People lived in Glaumbær turf house until 1947. The present farmhouse consists of 13 buildings and the “newest” addition to the turf house was built in 1876-1879. The oldest parts of the turf house date back to the mid 18th century.
Tröllaskagi has the most dramatic views in all of North Iceland. The peninsula is packed with enormous mountains, some of which even feature small glaciers on top. The tallest peak is Mount Kerling, which measures over 1500 m (4921 ft.) in height. The area is a beloved hiking destination in summer and a popular skiing destination for the adventurous in winter.
There is a fantastic geothermal swimming pool on the east coast of the peninsula, located on a cliff at Hofsós, that provides scenic views over the bay and the flat island of Drangey. One interesting attraction in the area is the Beer Spa at the Kaldi brewery in Árskógasandur. They invite visitors to bathe in tubs filled with warm beer while drinking cold craft beer from the tap. Eyjafjörður (between Trollaskagi and Flateyjarskagi Peninsula) is the country’s longest fjord and is filled with whales all year, but especially in the summer.
Siglufjörður is Iceland’s northernmost town and is a historic shark and herring fishing town. Its fame and fortune have always been linked to the ebb and flow of the fishing industry. It’s home to the Herring Era Museum, which has won an international award.
The place is also famous for its spectacular natural beauty. There are breathtaking mountains and fjords here as well as an almost unending list of outdoor activities and recreation opportunities. Of all of the ski areas in the country, the one in Skarðsdalur is definitely one of the best.

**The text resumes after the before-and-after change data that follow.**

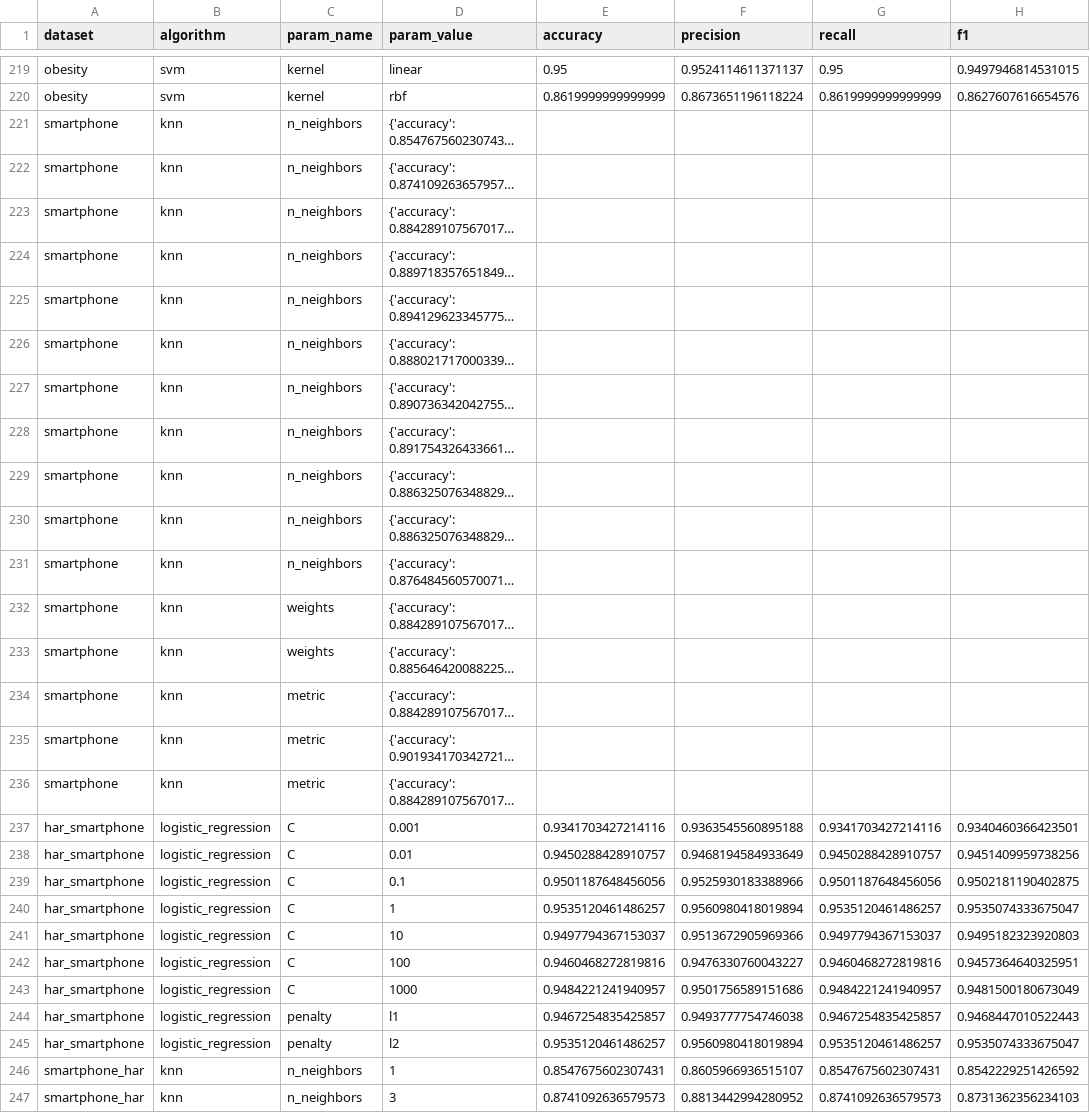
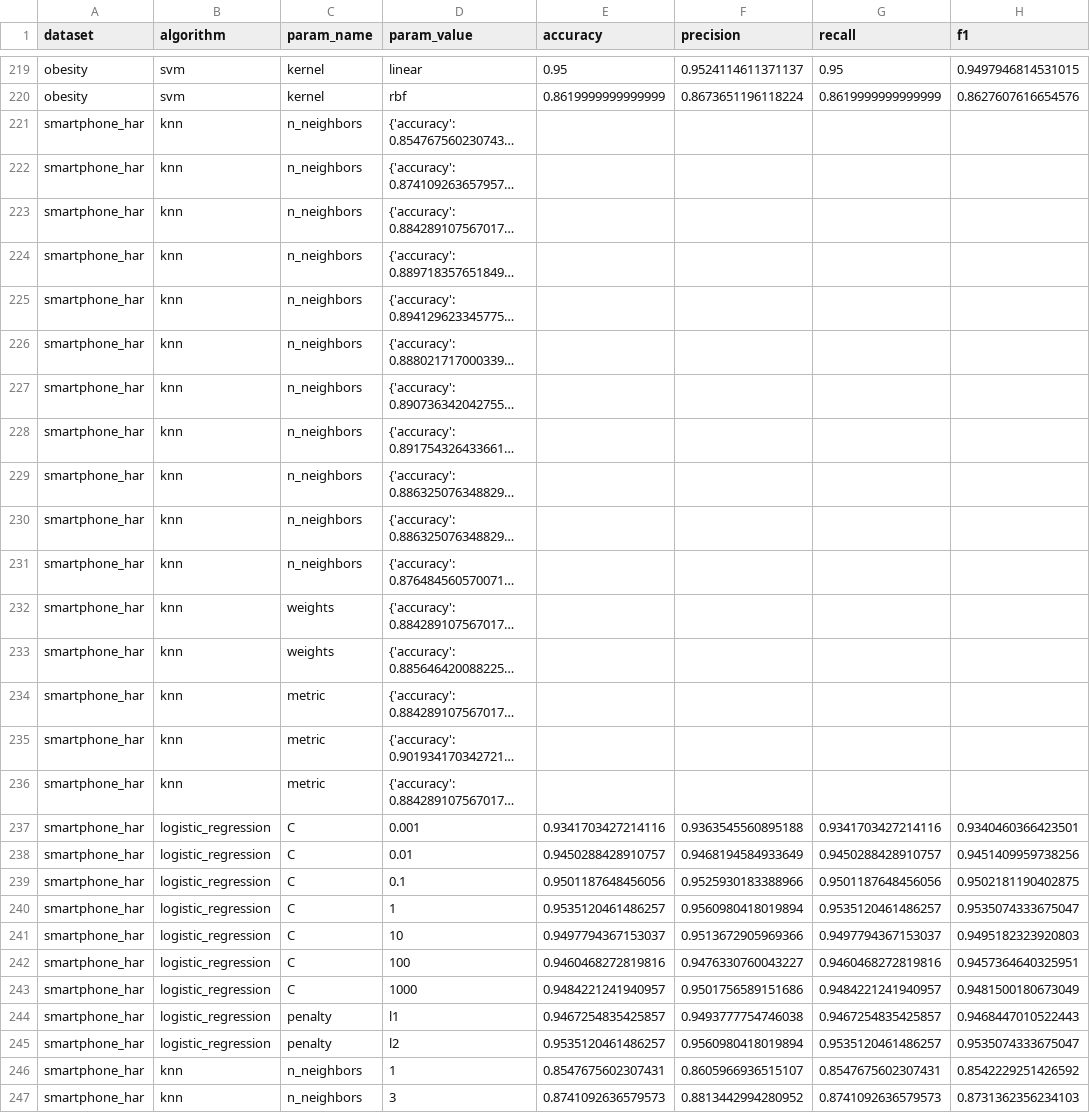
Before and after one commit to dhwanibro/hyperparameter_study, a CSV file: analysis/results/all_experiments_raw.csv, drawn as a sheet; only a part is shown, gaps mark what is left out; long unchanged cells end in …; the diff covers the shown part only; the diff names each change by its address in the sheet, - before the commit and + after, or states it on an @@ line.

```diff
--- a/analysis/results/all_experiments_raw.csv
+++ b/analysis/results/all_experiments_raw.csv
-A221:A236 (dataset): smartphone
+A221:A236 (dataset): smartphone_har
-A237:A245 (dataset): har_smartphone
+A237:A245 (dataset): smartphone_har
```
Also changed, not shown: 61 edited cells elsewhere in this file, analysis/results/sensitivity_metrics.csv, 25 other files.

Dalvík is one of Iceland’s most famous whale-watching destinations. The whale watching tours here have a success rate of 95–99% on average. Sharing the same natural surroundings as Siglufjordur, Dalvik offers a fantastic ski area as well as beautiful nature in every direction. Just outside Dalvik is a nice golf course and the valley offers some great hiking trails with magnificent views.
Every year, the city holds a fish festival in August, on the first Saturday after the first Monday. The local fishing industry sponsors one of the offerings, which is a free fish buffet. This is part of the reason behind the popularity of the event, attended by up to 30,000 people each year. There are also many musical acts that perform on the main stage in the evening. This is a great event to keep in mind if you’ll be in North Iceland in early August. Don’t miss it!
With a population of about 19,000 people, Akureyri is Iceland’s fourth-largest city. In fact, it’s the largest city outside Iceland’s capital area and southwest corner.
Nicknamed the “Capital of North Iceland,” Akureyri is an important base for tourists traveling around the country. It offers plenty of hotels, restaurants, large supermarkets, museums, and “city life” that could be called vibrant, according to Icelandic standards.
Akureyri was first settled in the 9th century and was later urbanized, becoming a municipality in the 16th century. The town is situated at the base of beautiful Eyjafjörðurfjord and is surrounded by snowy mountains where many locals come to ski in the winter. Akureyri is a great base to explore North Iceland from at any time of year.